Vatican City State, comprising the Vatican, St. Peter's, extraterritorial right to Castel Gandolfo and 13 buildings throughout Rome, is all that remains of the extensive Papal States over which the Pope exercised temporal power in central Italy. During the struggle for Italian unification, the Papal States, including Rome, were forcibly incorporated into the Kingdom of Italy in 1870. The resultant confrontation of crozier and sword remained unresolved until the signing of the Lateran Treaty, Feb. 11, 1929, between the Vatican and the Kingdom of Italy which recognized the independence and sovereignty of the State of the Vatican City, defined the relationship between the government and the church within Italy, and financially compensated the Holy See for the territorial losses from 1870.
Today the Pope exercises supreme legislative, executive and judicial power within the Vatican City, and the State of the Vatican City is recognized by many nations as an independent sovereign state under the temporal jurisdiction of the Pope, even to the extent of ambassadorial exchange. The Pope, is of course, the head of the Roman Catholic Church.

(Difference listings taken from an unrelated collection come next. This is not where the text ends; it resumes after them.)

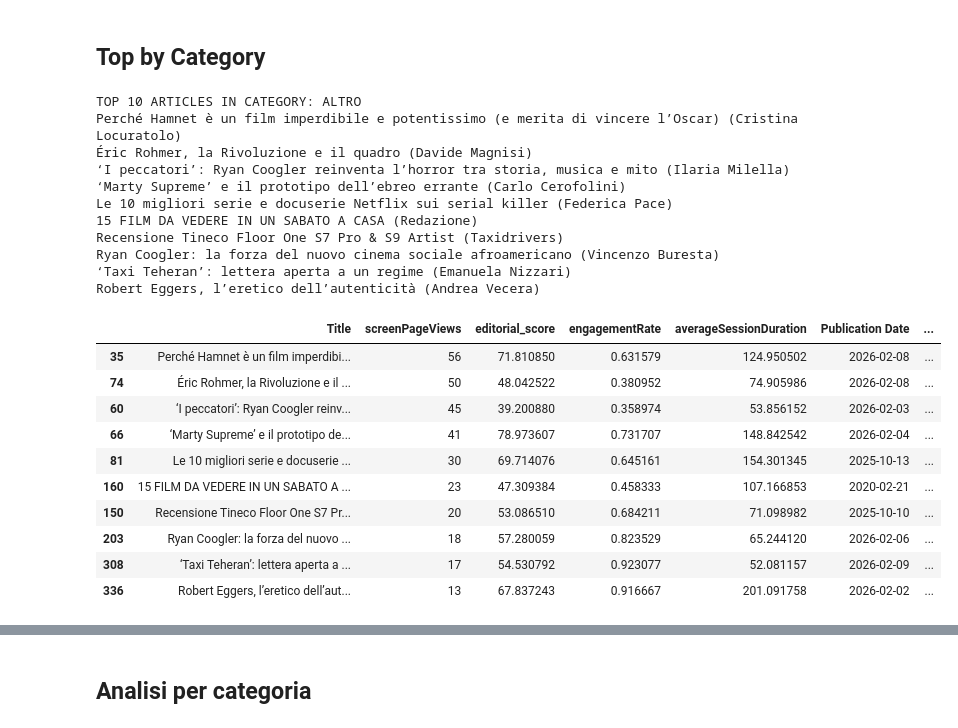
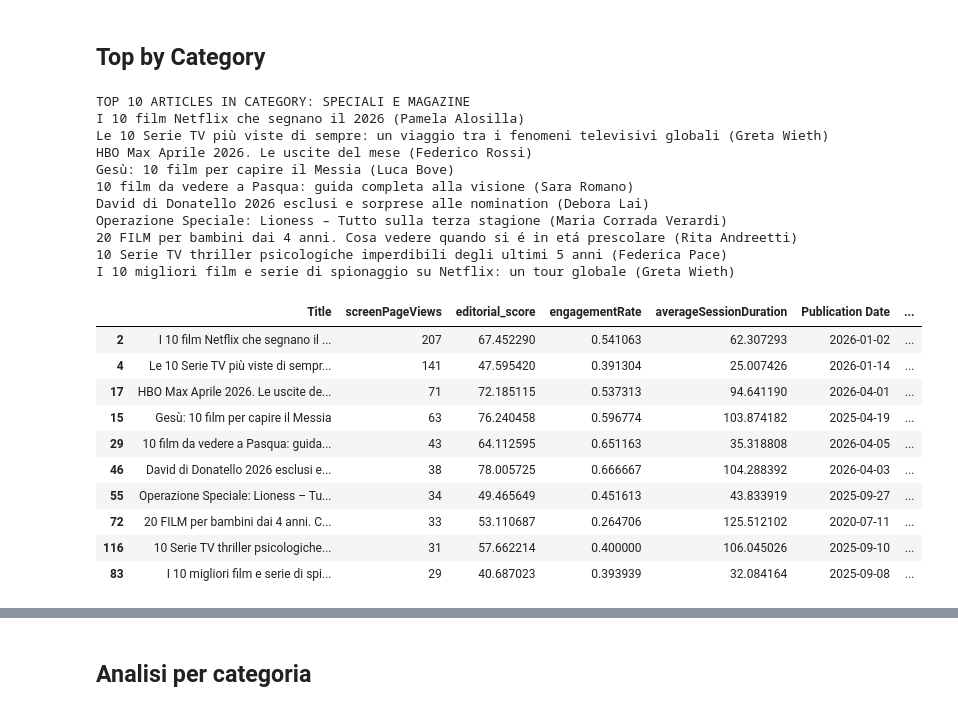
Before and after one commit to mandel94/td_toolkit, a Jupyter notebook: reports/weekly/weekly_nb.ipynb, the cells around one changed output, grey strips where cells are left out. Cells and saved outputs as stored; diff of their text form; code cells hidden in the pictures.

```diff
--- a/reports/weekly/weekly_nb.ipynb
+++ b/reports/weekly/weekly_nb.ipynb
@@ -14,8 +14,11 @@ def cast_types(data):
     return data
 
 def filter_last_week(data):
+    from datetime import timedelta
     # 'Publication Date' is a dtype datetime64[ns]
-    last_week = data[data['Publication Date'] >= '2025-09-10']
+    yesterday = pd.to_datetime('today').normalize() - timedelta(days=1)
+    start_date = yesterday - timedelta(days=7)
+    last_week = data[(data['Publication Date'] >= start_date) & (data['Publication Date'] <= yesterday)]
     return last_week
 
 def top_n_by_category_last_week(data, n=3, metric='screenPageViews'):
@@ -79,35 +82,35 @@ top_by_views[['Title', 'Author', 'Categoria', 'editorial_score', 'screenPageView
 # %% [markdown]
 ## Top by Category
 # %%
-categories = ['Si farà', 'Festival di Cinema', 'Recensioni' , 'Serie TV', 'News', 'Altro']
-category = categories[5]
+categories = ['Si farà', 'Festival di Cinema', 'Recensioni' , 'Serie TV', 'News', 'Live Streaming On Demand', 'Speciali e Magazine', 'Altro']
+category = categories[6]
 print(f"Top 10 articles in category: {category}".upper())
 top_by_views = top_n_by_category(data, n=10)
 print_top_articles(top_by_views[category])
-top_by_views[category][['Title', 'screenPageViews', 'editorial_score', 'engagementRate', 'averageSessionDuration', 'Publication Date', 'Categoria', 'Author']]
+top_by_views[category][['Title', 'screenPageViews', 'editorial_score', 'engagementRate', 'averageSessionDuration', 'Publication Date', 'Categoria', 'Author', 'pagePath']]
 # %% [output]
-TOP 10 ARTICLES IN CATEGORY: ALTRO
-Perché Hamnet è un film imperdibile e potentissimo (e merita di vincere l’Oscar) (Cristina Locuratolo)
-Éric Rohmer, la Rivoluzione e il quadro (Davide Magnisi)
-‘I peccatori’: Ryan Coogler reinventa l’horror tra storia, musica e mito (Ilaria Milella)
-‘Marty Supreme’ e il prototipo dell’ebreo errante (Carlo Cerofolini)
-Le 10 migliori serie e docuserie Netflix sui serial killer (Federica Pace)
-15 FILM DA VEDERE IN UN SABATO A CASA (Redazione)
-Recensione Tineco Floor One S7 Pro & S9 Artist (Taxidrivers)
-Ryan Coogler: la forza del nuovo cinema sociale afroamericano (Vincenzo Buresta)
-‘Taxi Teheran’: lettera aperta a un regime (Emanuela Nizzari)
-Robert Eggers, l’eretico dell’autenticità (Andrea Vecera)
+TOP 10 ARTICLES IN CATEGORY: SPECIALI E MAGAZINE
+I 10 film Netflix che segnano il 2026 (Pamela Alosilla)
+Le 10 Serie TV più viste di sempre: un viaggio tra i fenomeni televisivi globali (Greta Wieth)
+HBO Max Aprile 2026. Le uscite del mese (Federico Rossi)
+Gesù: 10 film per capire il Messia (Luca Bove)
+10 film da vedere a Pasqua: guida completa alla visione (Sara Romano)
+David di Donatello 2026 esclusi e sorprese alle nomination (Debora Lai)
+Operazione Speciale: Lioness – Tutto sulla terza stagione (Maria Corrada Verardi)
+20 FILM per bambini dai 4 anni. Cosa vedere quando si é in etá prescolare (Rita Andreetti)
+10 Serie TV thriller psicologiche imperdibili degli ultimi 5 anni (Federica Pace)
+I 10 migliori film e serie di spionaggio su Netflix: un tour globale (Greta Wieth)
 |  | Title | screenPageViews | editorial_score | engagementRate | averageSessionDuration | Publication Date | ... |
-| 35 | Perché Hamnet è un film imperdibi... | 56 | 71.810850 | 0.631579 | 124.950502 | 2026-02-08 | ... |
-| 74 | Éric Rohmer, la Rivoluzione e il ... | 50 | 48.042522 | 0.380952 | 74.905986 | 2026-02-08 | ... |
-| 60 | ‘I peccatori’: Ryan Coogler reinv... | 45 | 39.200880 | 0.358974 | 53.856152 | 2026-02-03 | ... |
-| 66 | ‘Marty Supreme’ e il prototipo de... | 41 | 78.973607 | 0.731707 | 148.842542 | 2026-02-04 | ... |
-| 81 | Le 10 migliori serie e docuserie ... | 30 | 69.714076 | 0.645161 | 154.301345 | 2025-10-13 | ... |
-| 160 | 15 FILM DA VEDERE IN UN SABATO A ... | 23 | 47.309384 | 0.458333 | 107.166853 | 2020-02-21 | ... |
-| 150 | Recensione Tineco Floor One S7 Pr... | 20 | 53.086510 | 0.684211 | 71.098982 | 2025-10-10 | ... |
-| 203 | Ryan Coogler: la forza del nuovo ... | 18 | 57.280059 | 0.823529 | 65.244120 | 2026-02-06 | ... |
-| 308 | ‘Taxi Teheran’: lettera aperta a ... | 17 | 54.530792 | 0.923077 | 52.081157 | 2026-02-09 | ... |
-| 336 | Robert Eggers, l’eretico dell’aut... | 13 | 67.837243 | 0.916667 | 201.091758 | 2026-02-02 | ... |
+| 2 | I 10 film Netflix che segnano il ... | 207 | 67.452290 | 0.541063 | 62.307293 | 2026-01-02 | ... |
+| 4 | Le 10 Serie TV più viste di sempr... | 141 | 47.595420 | 0.391304 | 25.007426 | 2026-01-14 | ... |
+| 17 | HBO Max Aprile 2026. Le uscite de... | 71 | 72.185115 | 0.537313 | 94.641190 | 2026-04-01 | ... |
+| 15 | Gesù: 10 film per capire il Messia | 63 | 76.240458 | 0.596774 | 103.874182 | 2025-04-19 | ... |
+| 29 | 10 film da vedere a Pasqua: guida... | 43 | 64.112595 | 0.651163 | 35.318808 | 2026-04-05 | ... |
+| 46 | David di Donatello 2026 esclusi e... | 38 | 78.005725 | 0.666667 | 104.288392 | 2026-04-03 | ... |
+| 55 | Operazione Speciale: Lioness – Tu... | 34 | 49.465649 | 0.451613 | 43.833919 | 2025-09-27 | ... |
+| 72 | 20 FILM per bambini dai 4 anni. C... | 33 | 53.110687 | 0.264706 | 125.512102 | 2020-07-11 | ... |
+| 116 | 10 Serie TV thriller psicologiche... | 31 | 57.662214 | 0.400000 | 106.045026 | 2025-09-10 | ... |
+| 83 | I 10 migliori film e serie di spi... | 29 | 40.687023 | 0.393939 | 32.084164 | 2025-09-08 | ... |
 # %%
 def format_ranking(data):
     """
```
Also changed, not shown: parts of 12 cells of this notebook, 51 other files.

Pius XI, 1922-1939
Sede Vacante, Feb. 10 - Mar. 2, 1939
Pius XII, 1939-1958
Sede Vacante, Oct. 9 - 28, 1958
John XXIII, 1958-1963
Sede Vacante, June 3 - 21,1963
Paul VI, 1963-1978
Sede Vacante, Aug. 6 - 26, 1978
John Paul I, Aug. 26 - Sept. 28, 1978
Sede Vacante, Sept. 28 - Oct. 16, 1978
John Paul II, 1978-2005
Sede Vacante, April 2 - 19, 2005
Benedict XVI, 2005-
R – Rome
100 Centesimi = 1 Lira (thru 2002)
100 Euro Cent = 1 Euro
Most Vatican coins indicate the regnal year of the pope preceded by the word Anno (or an abbreviation), even if the anno domini date is omitted.